Supplied material.

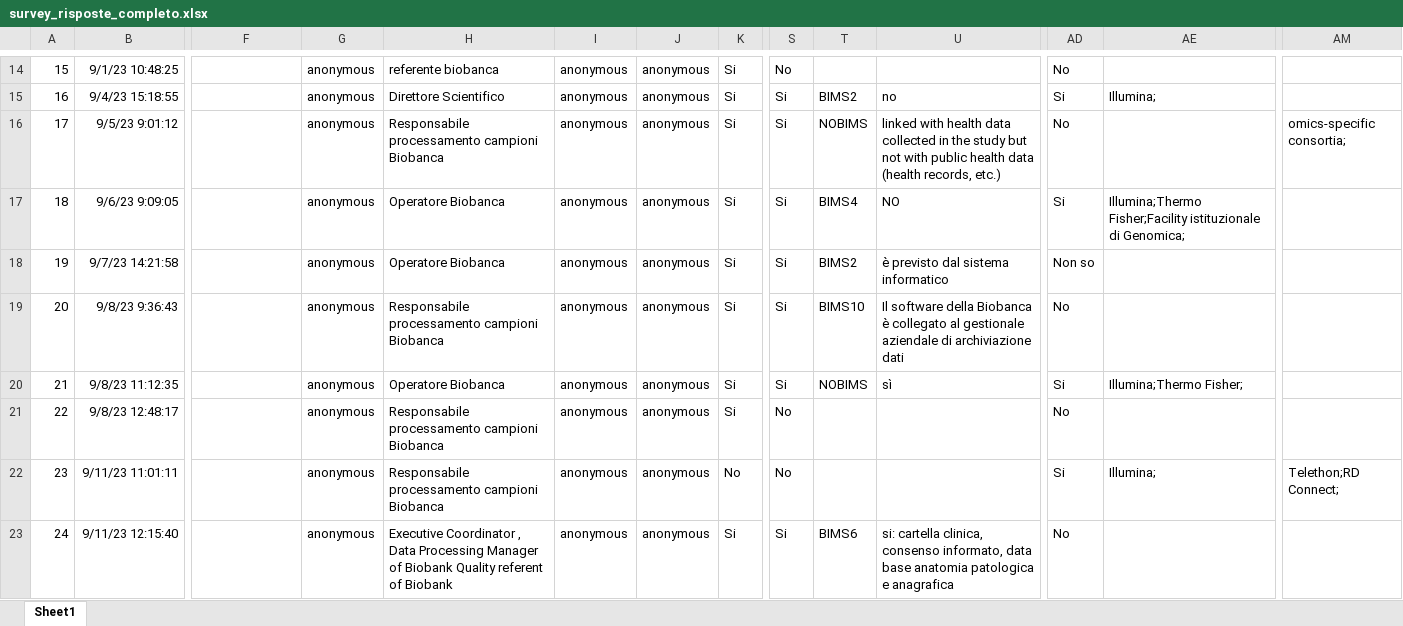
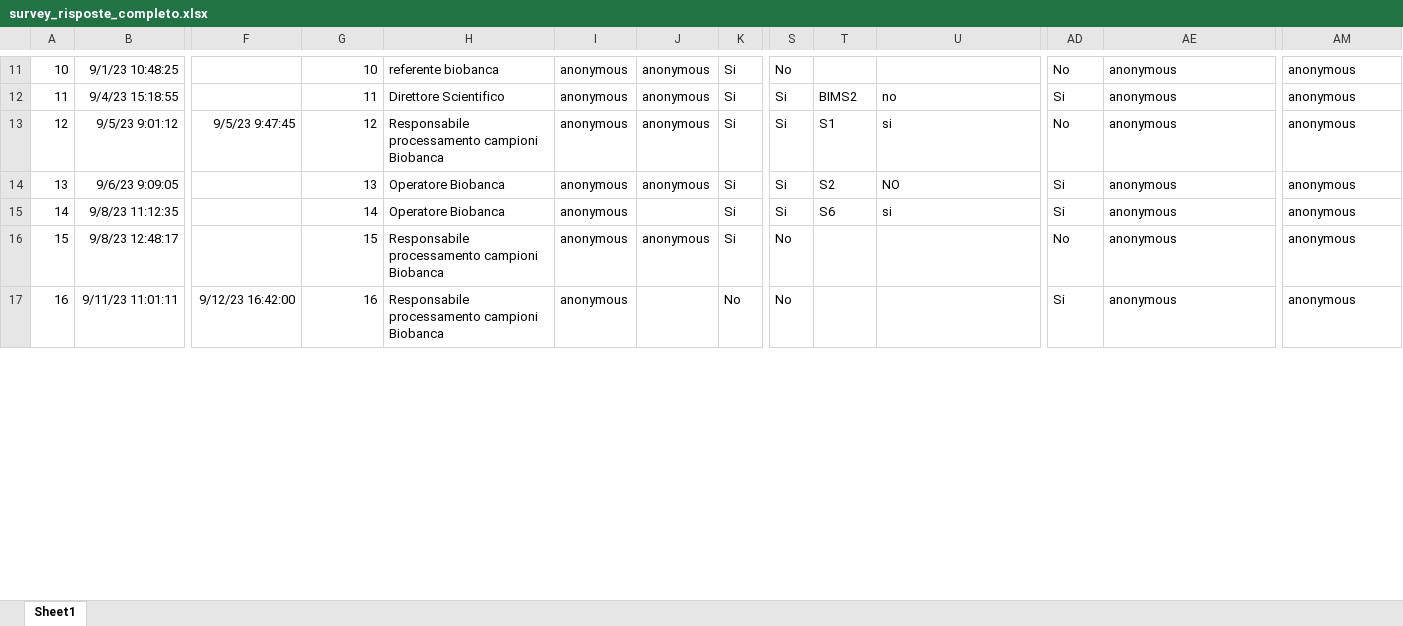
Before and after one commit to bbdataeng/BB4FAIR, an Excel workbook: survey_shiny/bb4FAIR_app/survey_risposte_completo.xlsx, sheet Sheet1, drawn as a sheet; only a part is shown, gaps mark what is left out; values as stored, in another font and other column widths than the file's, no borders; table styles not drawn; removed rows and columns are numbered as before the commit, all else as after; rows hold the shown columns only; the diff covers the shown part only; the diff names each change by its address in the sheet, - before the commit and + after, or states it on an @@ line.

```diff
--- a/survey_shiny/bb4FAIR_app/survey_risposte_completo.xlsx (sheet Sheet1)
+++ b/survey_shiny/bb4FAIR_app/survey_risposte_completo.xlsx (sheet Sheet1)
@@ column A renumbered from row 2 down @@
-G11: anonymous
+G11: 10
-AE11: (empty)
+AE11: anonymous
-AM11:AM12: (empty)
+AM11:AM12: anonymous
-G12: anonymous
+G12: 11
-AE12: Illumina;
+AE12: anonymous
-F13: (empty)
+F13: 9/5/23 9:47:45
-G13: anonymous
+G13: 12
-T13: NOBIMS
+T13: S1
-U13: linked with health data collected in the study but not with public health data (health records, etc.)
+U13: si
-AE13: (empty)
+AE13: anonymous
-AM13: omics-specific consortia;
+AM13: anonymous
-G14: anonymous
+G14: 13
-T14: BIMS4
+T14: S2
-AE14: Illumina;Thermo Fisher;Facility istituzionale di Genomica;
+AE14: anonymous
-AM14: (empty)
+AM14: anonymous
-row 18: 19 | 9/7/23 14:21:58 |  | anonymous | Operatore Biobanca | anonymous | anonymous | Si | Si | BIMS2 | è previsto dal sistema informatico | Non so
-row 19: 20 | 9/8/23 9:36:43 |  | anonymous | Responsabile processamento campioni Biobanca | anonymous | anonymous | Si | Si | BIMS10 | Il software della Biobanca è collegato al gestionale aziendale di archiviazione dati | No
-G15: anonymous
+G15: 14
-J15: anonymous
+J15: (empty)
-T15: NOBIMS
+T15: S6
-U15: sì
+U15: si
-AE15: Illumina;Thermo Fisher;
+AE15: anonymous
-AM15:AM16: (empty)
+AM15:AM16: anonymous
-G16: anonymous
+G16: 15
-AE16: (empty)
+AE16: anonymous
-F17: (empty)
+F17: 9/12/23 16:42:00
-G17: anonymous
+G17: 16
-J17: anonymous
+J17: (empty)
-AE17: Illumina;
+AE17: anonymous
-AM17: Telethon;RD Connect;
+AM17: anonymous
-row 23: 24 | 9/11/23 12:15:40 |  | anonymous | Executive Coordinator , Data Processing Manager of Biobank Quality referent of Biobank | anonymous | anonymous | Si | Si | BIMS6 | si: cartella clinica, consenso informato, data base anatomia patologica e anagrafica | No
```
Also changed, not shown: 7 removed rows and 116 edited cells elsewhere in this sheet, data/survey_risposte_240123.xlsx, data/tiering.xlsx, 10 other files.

Problem statement. Find each line in the listing above that contains "empty", and copy that line.

Exercise answer.
-AE11: (empty)
-AM11:AM12: (empty)
-F13: (empty)
-AE13: (empty)
-AM14: (empty)
+J15: (empty)
-AM15:AM16: (empty)
-AE16: (empty)
-F17: (empty)
+J17: (empty)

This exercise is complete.